Your choice of suspension material isn't quite right: It really needs to be elastic, stretchy. Thin bungie cords would be a way better choice. The trick is not to tighten the suspension too much or let it be too slack (which risks the HDD falling out).
The plastic cord that I use it quite elastic. Maybe not as much as bungie cord, but I would think elastic enough. And yes, I did experiment a bit how tight I should tie it. I made it quite lose. But I'll see if I can find bungie cord, and see if that improves things. As I said, seeking noises are completely gone. I copied a hundred gigabyte from one disk to another (and then deleting it), just because I enjoyed not hearing my disks rattle at all.
As for the "blue fill" recycled blue-jeans cotton batting, it is a fiberglass insulation alternative -- I used 8"x2 thick layers in my anechoic chamber. See -- http://www.silentpcreview.com/article876-page9.html
However, you're right that it too, does not really block noise, only absorbs it as it passes through, and the effectiveness gets much worse with decreasing frequency (below ~200Hz, its absorption falls dramatically).
Thanks for the link. I had missed that article. Impressive work.
I learned that the foam
does not do a lot of stopping noise going through. But now you are saying that also the cotton-based insulation doesn't work well ? I read that "ridig fiberglass plates" would be much better than the foam. And that cotton-based would be even better. But if it still block less than half the noise, maybe I shouldn't bother ?
Only one thing will block the noise -- walls of high mass/density.
One of my friends suggested that I should buy 2 boxes. Of slightly different size, and the biggest should fit in my cupboard. Then fill the space between them with sand. I'm not sure I like that idea. 1) it has the potential to become filthy, 2) getting my tubes/wires through the 2 boxes is not optimal. 3) I need to mess with a lid or door, where the hinges might become sound-bridges. 4) Will sand stop vibration-noise, or do I still need to suspend my pump ? A lot of work, for something that might not be effective.

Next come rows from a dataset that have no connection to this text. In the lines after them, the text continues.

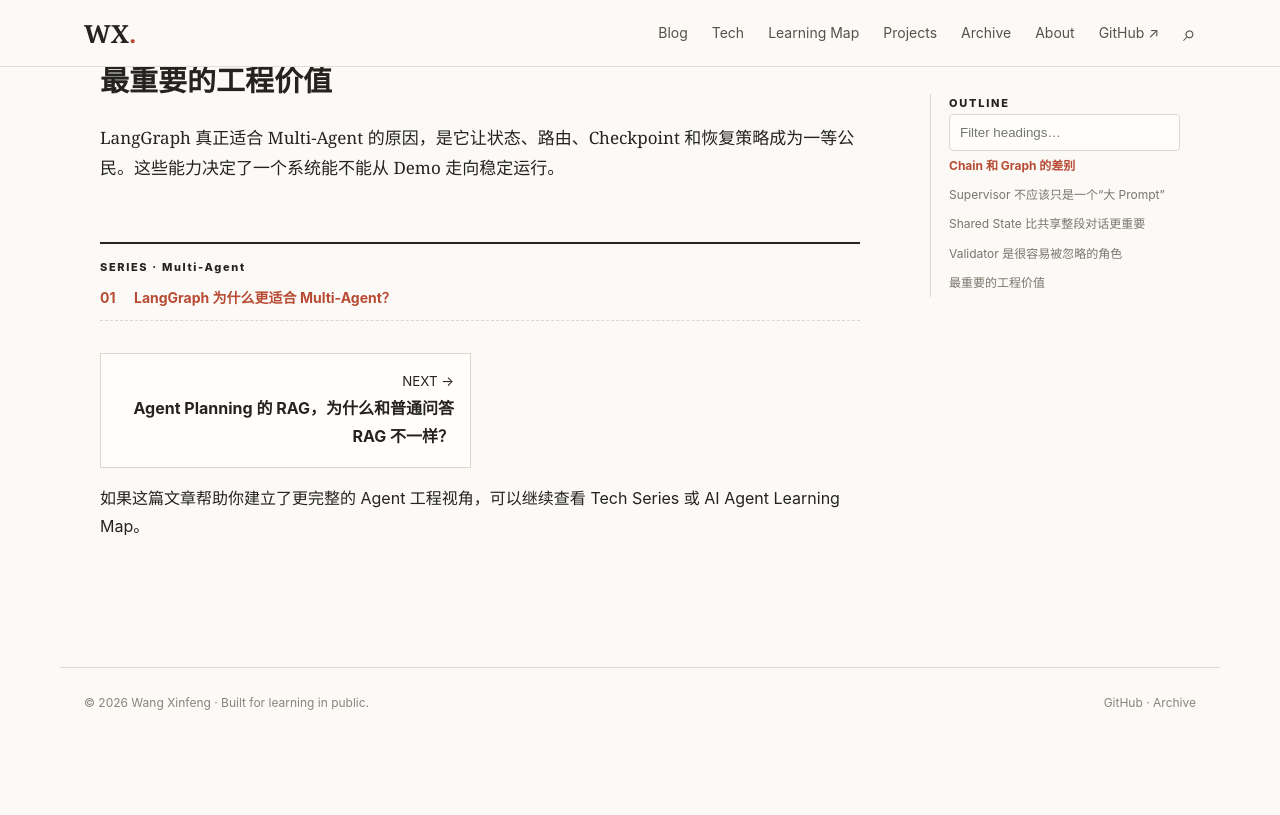
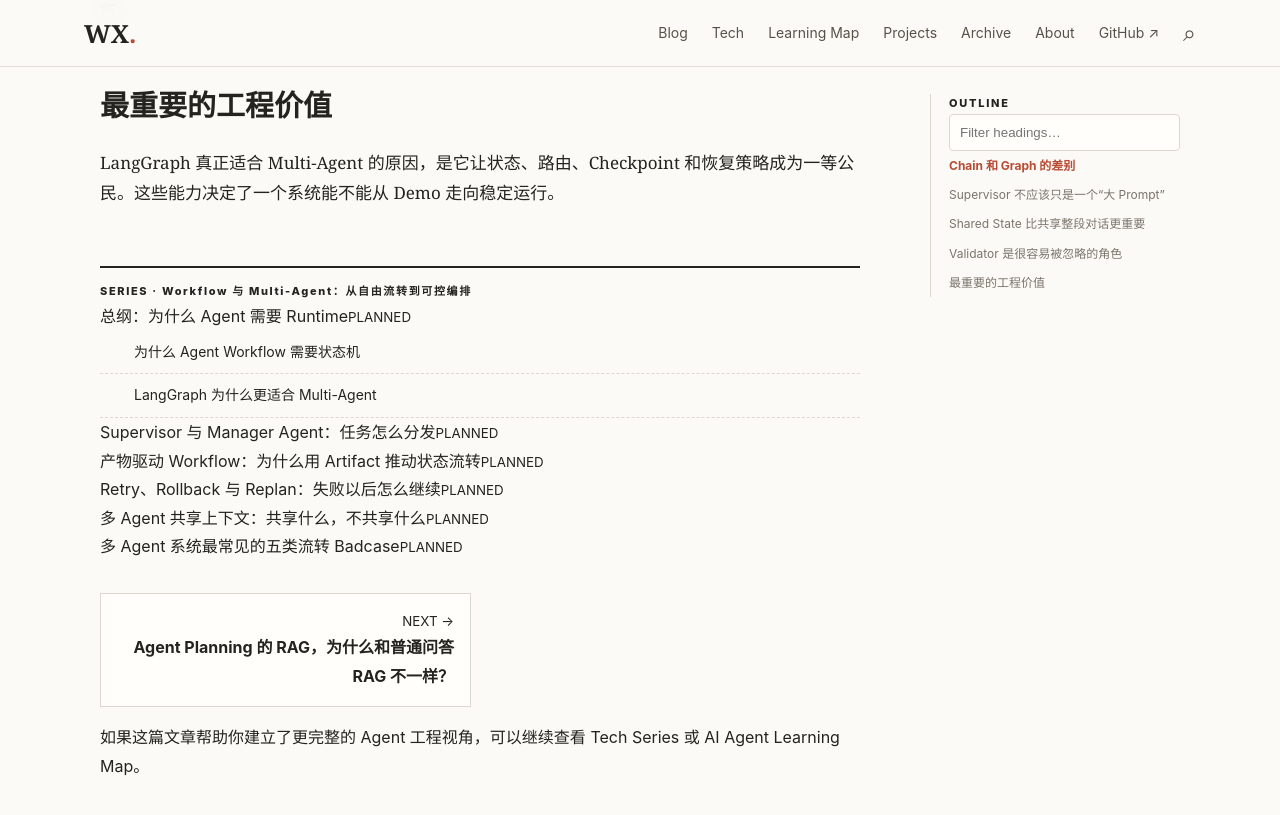
Before and after one commit to telawang91-dotcom/telawang91-dotcom.github.io, a Jekyll site: the page built from _posts/2026-09-03-langgraph-for-multi-agent.md, in a window 1280 px wide and 900 px high, scrolled down 1463 px. Shown: the top 815 px of the window. Built offline with Jekyll 4.4.1, drawn with Linux system fonts in a browser that asks for light colours; before the commit the page ends 2200 px from its top, so only the background shows below that; some of the changed text lies outside the part shown.

Commit message:
Classify LangGraph article into Workflow series

```diff
--- a/_posts/2026-09-03-langgraph-for-multi-agent.md
+++ b/_posts/2026-09-03-langgraph-for-multi-agent.md
@@ -3,8 +3,10 @@
 title: "LangGraph 为什么更适合 Multi-Agent？"
 subtitle: "真正需要的不是更多 Agent，而是可控的状态、路由和恢复。"
 date: 2026-09-03 10:00:00 +0800
-series: "Multi-Agent"
+series: "Workflow 与 Multi-Agent"
+series_key: workflow-multi-agent
 series_index: "02"
+category: Tech
 tags: [LangGraph, Multi-Agent, Agent, Workflow]
 ---
 
```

Chances are, with a proper suspension of decently quiet HDDs, you will not need any acoustic foam to make them inaudible -- assuming a decent case.
I have a Fractal Design Arc Midi. It has not been designed to be quiet. (I think the R3 and R4 are for that). But with openings for fans, there is always room for noise to escape. I can't understand how one can claim a case is silent, when there are fans in it ? Even when the fans themselves don't make noise, but some component inside.
I might buy bitumen plates for noise dampening. And I have some of that foam still that I could put on top of the bitumen. That could maybe absorp some of the HDD spinning noise.
To contain the pump noise, I'd use something like a thick wall aluminum box to completely house it (with rubber gasket holes for the hoses & wiring), and float the pump in the box in a layer foam that will keep it from making direct contact with the metal box. The density of the foam should be chosen so it can stop mechanical vibration from getting into the box. Most foam also transfers some heat if it is not too thick/dense. Floating the whole encased pump assembly with elastic suspension will maximize the noise reduction.
Would foam be better than sand ? I guess 2 boxes with sand will be heavier, and are harder to hang in suspension.
My new SSD arrived this morning. Let's see if I can keep my HDDs spun down.
And hopefully my new fan controller will arrive tomorrow, so I can undervolt my pump.
If those things don't work, I will look at more drastic actions.
One other trick might be to buy a NAS, and put the 2 HDDs in there. The downside is, I see customer reviews claiming that their NASs do 60-25 MByte/sec. Old fashioned HDDs do 250-300 MBps, GbE is 125 MBps. So 25 MBps seems pretty slow. Not a problem when watching movies on my TV. But manipulating files and games around could take some time. (Copying 10GB takes 7 minutes. Painful when you were used to local storage).